Supplied entries:
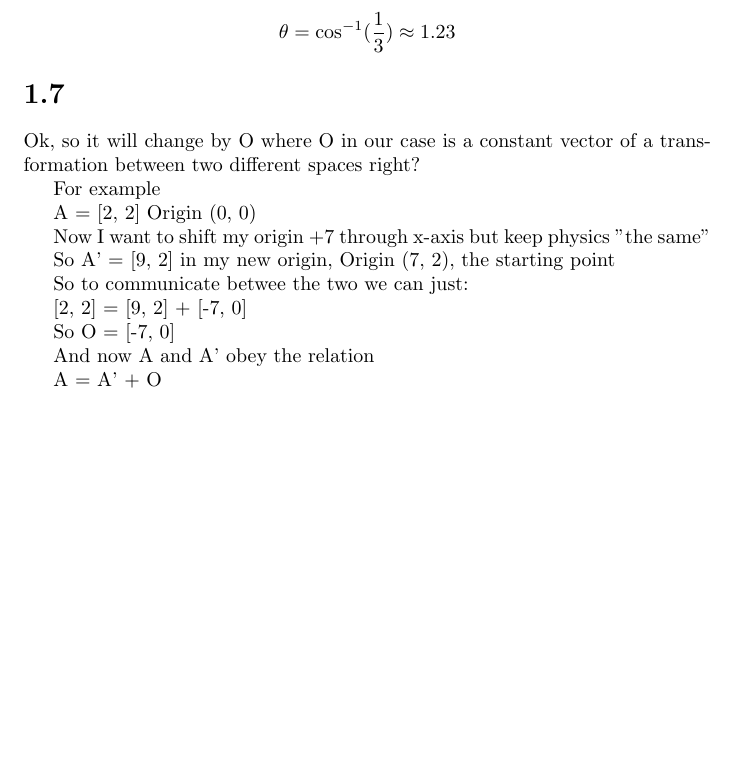
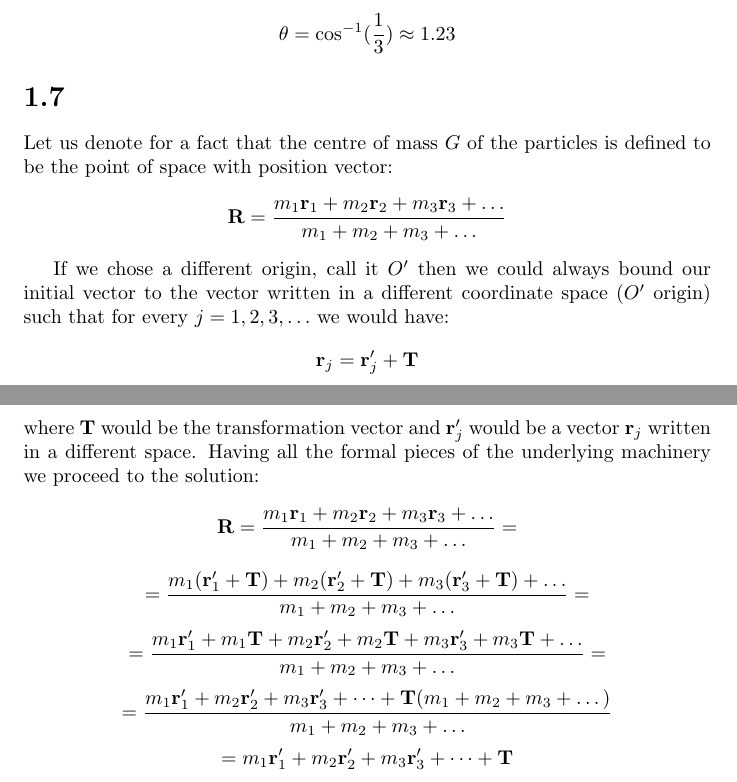
Before and after one commit to kjura/maths, a LaTeX problem sheet (gregory-cm/chapter1/chapter_1_exercises.tex): part of page 4 of 4 before the commit and two parts of pages 4 and 5 of 5 after it, the two joined at a grey line, cut so that both start at the same text, the shorter picture padded with empty space. Compiled offline with pdfLaTeX.

Commit message:
gregory(draft): prepare proof for reversing the derivation

```diff
--- a/gregory-cm/chapter1/chapter_1_exercises.tex
+++ b/gregory-cm/chapter1/chapter_1_exercises.tex
@@ -230,25 +230,58 @@ We are interested in \(\theta\) so:
 
 \section*{1.7}
 
-Ok, so it will change by O where O
-in our case is a constant vector of a transformation between two different spaces right?
 
-For example
+Let us denote for a fact that the centre of mass \(G\) of the particles is defined to be the point of space
+with position vector:
+\begin{equation*}
+    \textbf{R} = \frac{m_{1}\textbf{r}_{1} + m_{2}\textbf{r}_{2} + m_{3}\textbf{r}_{3} + \dots}{m_1 + m_2 + m_3 + \dots}
+\end{equation*}
 
-A = [2, 2] Origin (0, 0)
+If we chose a different origin, call it \(O'\) then we could always bound our initial vector to
+the vector written in a different coordinate space (\(O'\) origin) such that for every
+\(j = 1, 2, 3, \dots\) we would have:
+\begin{equation*}
+    \textbf{r}_j = \textbf{r}'_{j} + \textbf{T}
+\end{equation*}
+where \(\textbf{T}\) would be the transformation vector and \(\textbf{r}'_{j}\) would be
+a vector \(\textbf{r}_j\) written in a different space. Having all the formal pieces of
+the underlying machinery we proceed to the solution:
+\begin{equation*}
+    \textbf{R} = \frac{m_{1}\textbf{r}_{1} + m_{2}\textbf{r}_{2} + m_{3}\textbf{r}_{3} + \dots}{m_1 + m_2 + m_3 + \dots} =
+\end{equation*}
+\begin{equation*}
+    = \frac{m_{1}(\textbf{r}'_{1} + \textbf{T}) + m_{2}(\textbf{r}'_{2} + \textbf{T}) + m_{3}(\textbf{r}'_{3} + \textbf{T}) + \dots}{{m_1 + m_2 + m_3 + \dots}} =
+\end{equation*}
+\begin{equation*}
+    = \frac{m_{1}\textbf{r}'_{1} + m_{1}\textbf{T} + m_{2}\textbf{r}'_{2} + m_{2}\textbf{T} + m_{3}\textbf{r}'_{3} + m_{3}\textbf{T} + \dots}{{m_1 + m_2 + m_3 + \dots}} =
+\end{equation*}
+\begin{equation*}
+    = \frac{m_{1}\textbf{r}'_{1} + m_{2}\textbf{r}'_{2} + m_{3}\textbf{r}'_{3} + \dots + \textbf{T}(m_1 + m_2 + m_3 + \dots)}{m_1 + m_2 + m_3 + \dots}
+\end{equation*}
+\begin{equation*}
+    = m_{1}\textbf{r}'_{1} + m_{2}\textbf{r}'_{2} + m_{3}\textbf{r}'_{3} + \dots + \textbf{T}
+\end{equation*}
 
-Now I want to shift my origin +7 through x-axis but keep physics "the same"
 
-So A' = [9, 2] in my new origin, Origin (7, 2), the starting point
+% Ok, so it will change by O where O
+% in our case is a constant vector of a transformation between two different spaces right?
 
-So to communicate betwee the two we can just:
+% For example
 
-[2, 2] = [9, 2] + [-7, 0]
+% A = [2, 2] Origin (0, 0)
 
-So O = [-7, 0]
+% Now I want to shift my origin +7 through x-axis but keep physics "the same"
 
-And now A and A' obey the relation
+% So A' = [9, 2] in my new origin, Origin (7, 2), the starting point
 
-A = A' + O
+% So to communicate betwee the two we can just:
+
+% [2, 2] = [9, 2] + [-7, 0]
+
+% So O = [-7, 0]
+
+% And now A and A' obey the relation
+
+% A = A' + O
 
 \end{document}
```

How to complete this task: Return each line of the data that contains the string "dots".

Answer section:
+    \textbf{R} = \frac{m_{1}\textbf{r}_{1} + m_{2}\textbf{r}_{2} + m_{3}\textbf{r}_{3} + \dots}{m_1 + m_2 + m_3 + \dots}
+\(j = 1, 2, 3, \dots\) we would have:
+    \textbf{R} = \frac{m_{1}\textbf{r}_{1} + m_{2}\textbf{r}_{2} + m_{3}\textbf{r}_{3} + \dots}{m_1 + m_2 + m_3 + \dots} =
+    = \frac{m_{1}(\textbf{r}'_{1} + \textbf{T}) + m_{2}(\textbf{r}'_{2} + \textbf{T}) + m_{3}(\textbf{r}'_{3} + \textbf{T}) + \dots}{{m_1 + m_2 + m_3 + \dots}} =
+    = \frac{m_{1}\textbf{r}'_{1} + m_{1}\textbf{T} + m_{2}\textbf{r}'_{2} + m_{2}\textbf{T} + m_{3}\textbf{r}'_{3} + m_{3}\textbf{T} + \dots}{{m_1 + m_2 + m_3 + \dots}} =
+    = \frac{m_{1}\textbf{r}'_{1} + m_{2}\textbf{r}'_{2} + m_{3}\textbf{r}'_{3} + \dots + \textbf{T}(m_1 + m_2 + m_3 + \dots)}{m_1 + m_2 + m_3 + \dots}
+    = m_{1}\textbf{r}'_{1} + m_{2}\textbf{r}'_{2} + m_{3}\textbf{r}'_{3} + \dots + \textbf{T}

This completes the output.